For the word "eficiente", search the records and show each line in which it occurs.

* _Extracted records_
● ● ●
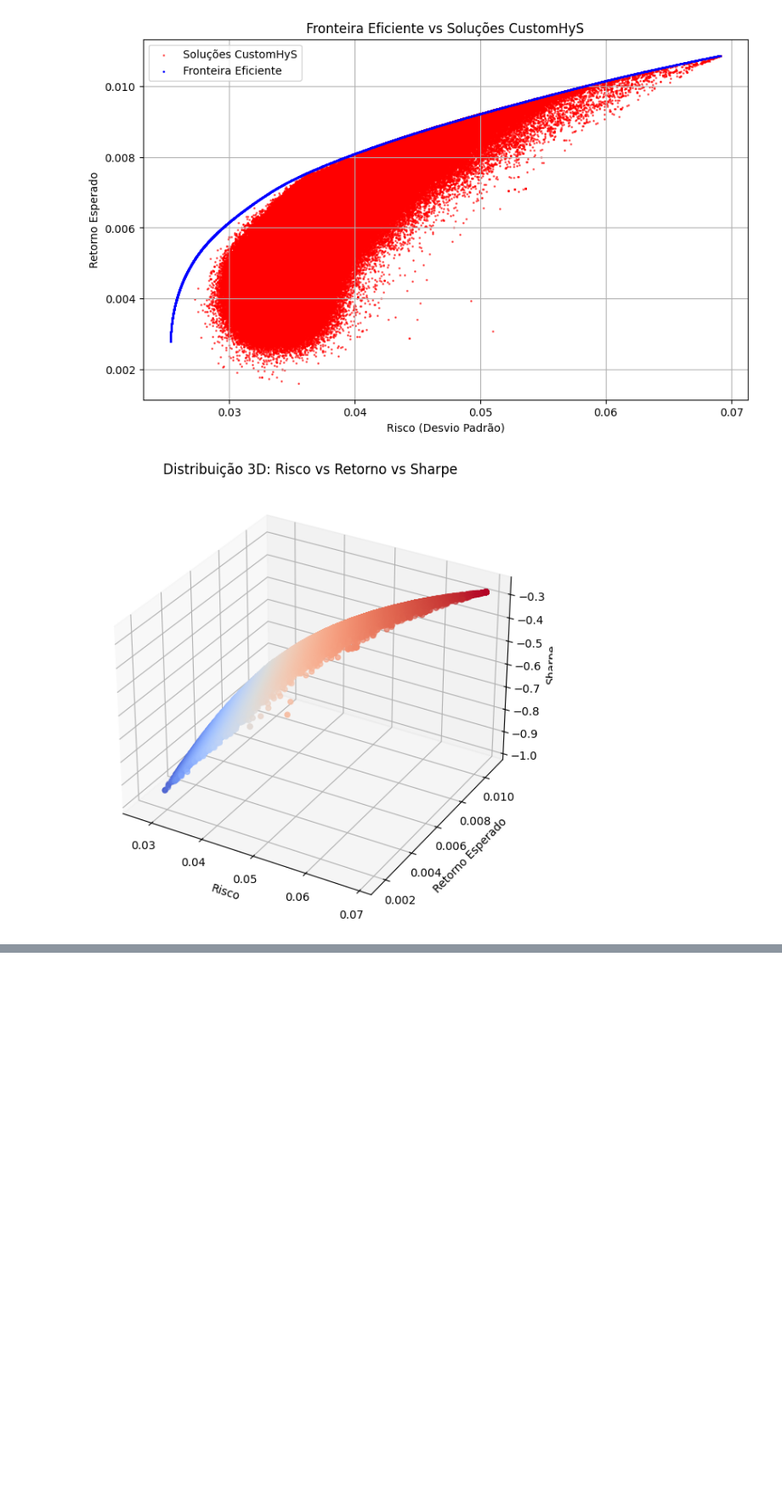
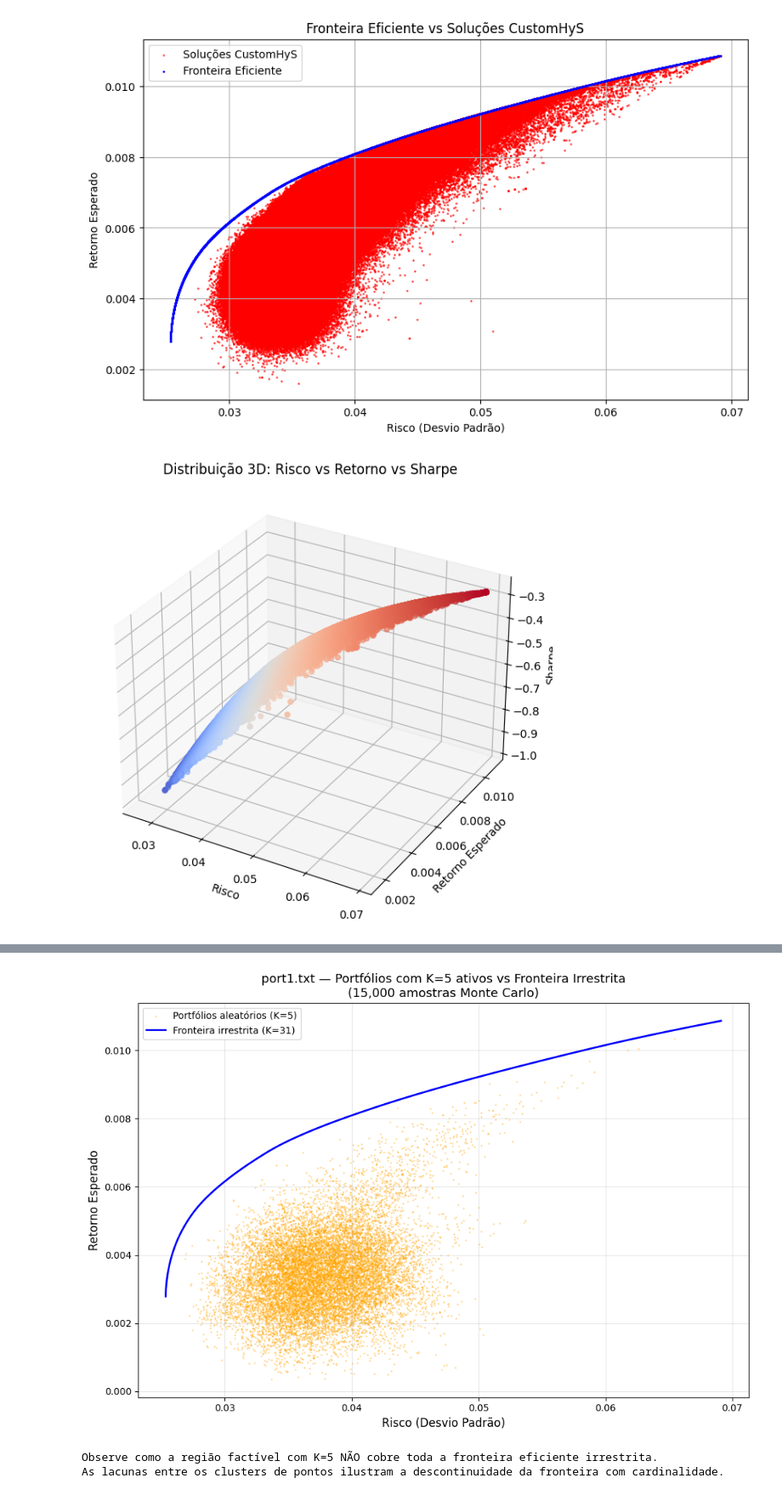
Before and after one commit to J0NGS/customhys, a Jupyter notebook: portfolio_optimization_OR_LIBRARY.ipynb, the cells around one changed output, grey strips where cells are left out. Shown at 85% size. Saved outputs shown, nothing was run; the diff lists cells and outputs as text; code cells hidden in the pictures; blank space fills up the shorter version.

```diff
--- a/portfolio_optimization_OR_LIBRARY.ipynb
+++ b/portfolio_optimization_OR_LIBRARY.ipynb
@@ -764,0 +958,60 @@ plt.show()
+# %%
+# --- Gráfico 3: Monte Carlo com port1.txt (31 ativos) e K=5 ---
+
+instance_port1 = read_or_library_instance("port1.txt")
+n = instance_port1["n_assets"]
+returns_p1 = instance_port1["returns"]
+cov_p1 = instance_port1["cov_matrix"]
+
+K_mc = 5
+n_samples = 15000
+mc_risks, mc_rets = [], []
+
+rng = np.random.default_rng(42)
+
+for _ in range(n_samples):
+    # Seleciona K ativos aleatoriamente
+    selected = rng.choice(n, size=K_mc, replace=False)
+
+    # Gera pesos aleatórios via Dirichlet (uniformemente no simplex)
+    w_sub = rng.dirichlet(np.ones(K_mc))
+
+    # Calcula retorno e risco
+    w_full = np.zeros(n)
+    w_full[selected] = w_sub
+
+    ret = returns_p1 @ w_full
+    risk = np.sqrt(w_full @ cov_p1 @ w_full)
+    mc_risks.append(risk)
+    mc_rets.append(ret)
+
+mc_risks = np.array(mc_risks)
+mc_rets = np.array(mc_rets)
+
+# Carrega fronteira eficiente irrestrita
+df_portef = pd.read_csv('portef1.txt', sep=r"\s+", header=None, names=["mean_return", "variance"])
+df_portef["std_dev"] = np.sqrt(df_portef["variance"])
+
+fig, ax = plt.subplots(figsize=(10, 7))
+
+# Nuvem Monte Carlo
+ax.scatter(mc_risks, mc_rets, s=1, alpha=0.3, color='orange', label=f'Portfólios aleatórios (K={K_mc})')
+
+# Fronteira eficiente irrestrita
+ax.plot(df_portef["std_dev"], df_portef["mean_return"], 'b-', linewidth=2, label='Fronteira irrestrita (K=31)')
+
+ax.set_xlabel("Risco (Desvio Padrão)", fontsize=12)
+ax.set_ylabel("Retorno Esperado", fontsize=12)
+ax.set_title(f"port1.txt — Portfólios com K={K_mc} ativos vs Fronteira Irrestrita\n"
+             f"({n_samples:,} amostras Monte Carlo)", fontsize=13)
+ax.legend(fontsize=10)
+ax.grid(True, alpha=0.3)
+plt.tight_layout()
+plt.show()
+
+print(f"\nObserve como a região factível com K={K_mc} NÃO cobre toda a fronteira eficiente irrestrita.")
+print("As lacunas entre os clusters de pontos ilustram a descontinuidade da fronteira com cardinalidade.")
+# %% [output]
+[figure, added]
+Observe como a região factível com K=5 NÃO cobre toda a fronteira eficiente irrestrita.
+As lacunas entre os clusters de pontos ilustram a descontinuidade da fronteira com cardinalidade.
```
Also changed, not shown: parts of 7 cells of this notebook, 48 other files.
● ● ●
* _Written answer_
+# Carrega fronteira eficiente irrestrita
+# Fronteira eficiente irrestrita
+print(f"\nObserve como a região factível com K={K_mc} NÃO cobre toda a fronteira eficiente irrestrita.")
+Observe como a região factível com K=5 NÃO cobre toda a fronteira eficiente irrestrita.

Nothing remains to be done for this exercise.